Following a successful debut at the North American International Auto Show back in January, the Toyota FT-1 has returned in a graphite exterior paint and light, saddle-coloured leather at the Gordon McCall’s Motorworks Revival gala held on California’s Monterey Peninsula.
Toyota claims that the muscular, curved exterior builds on Toyota’s rich sports coupe heritage dating back to the 2000GT, Celica, Supra, MR2 and most recently Scion FR-S. That first vehicle stunned in a bold red, while this second FT-1 impresses with sophisticated graphite. Both concept share the same shape and sporty design except the colour of the leather changes between the first and second FT-1 vehicles, and the visual difference is striking.

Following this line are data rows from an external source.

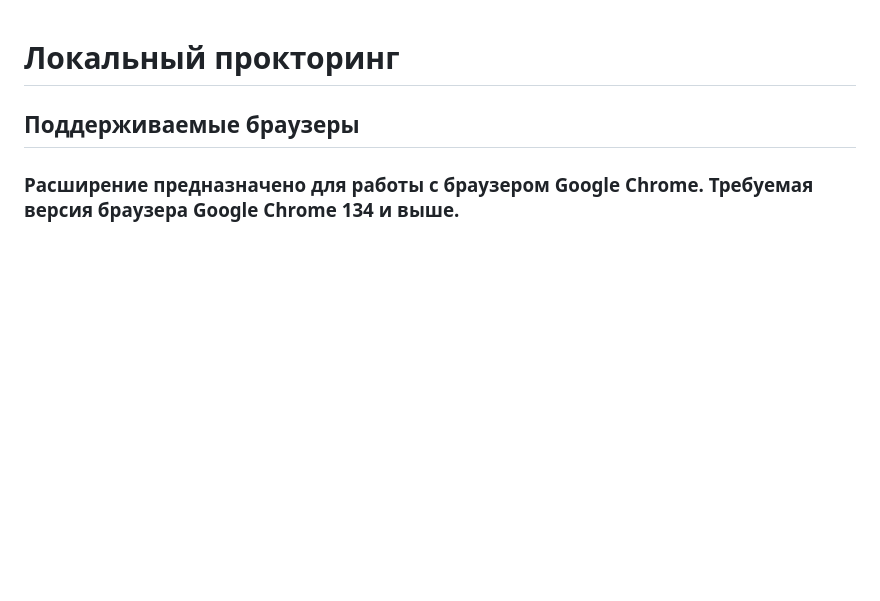
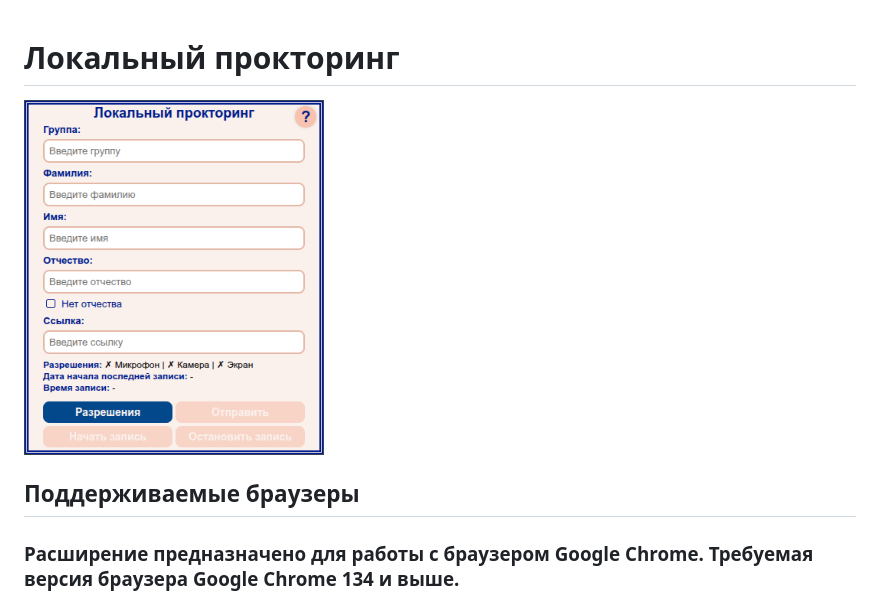
Before and after one commit to proitshnik/Local-Recorder, a Markdown page: README.md, the part around the change. Rendered like a GitHub page; pictures changed too: client/assets/docs/newPopupDesign.png (added); blank space fills up the shorter version.

Commit message:
Add welcome popup image (only for main readme)

```diff
--- a/README.md
+++ b/README.md
@@ -1,4 +1,7 @@
 # Локальный прокторинг
+
+![Alt text](client/assets/docs/newPopupDesign.png)
+
 ## Поддерживаемые браузеры
 ### Расширение предназначено для работы с браузером Google Chrome. Требуемая версия браузера Google Chrome 134 и выше.
 
```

The first car was dominated by bold, masculine black, with red painted edges. In the second, the natural leather on the seat is supple with an all-natural grain. The painted edges that are red in the first concept are now subtly blended brown in the second. The intention is to bring in a more sophisticated feel and authenticity through colour choice, showcasing the versatility of the FT-1 sports car concept. Enthusiasts who desire a more pure high performance experience might choose the black-red pairing, while others may desire the premium, athletic feel of the saddle leather.
This may not seem particularly adventurous, but according to Sellene Lee, the designer from Toyota’s Calty creative studio who proposed both FT-1 colour schemes, interior inspiration came from materials used in today’s superhero costumes. A movie poster drew her attention to the modern shift from past heroes’ bright tights and colours to today’s performance fabrics and function.
To achieve the FT-1’s advanced-looking, intricately detailed interior, Sellene Lee and the team compared leather thicknesses, grain sizes and textures to find the perfect combination. Raised metal mesh provides ventilation for the seats while lending a more textural, bold effect that beautifully matches with the metal accents. A dimensional embossed pattern on the instrument panel leather brings in a 3-D, technical look.
Beyond her superhero performance material concept, Sellene Lee moved away from the typical stitching or piping edge treatment found in many vehicle interiors. The painted red edges on the welded leather and painted brown edges on the second FT-1 were inspired by high-end leather bags she found in an upscale department store. When drivers sit in FT-1, they can feel the difference in materials, textures and colour choices in both cars.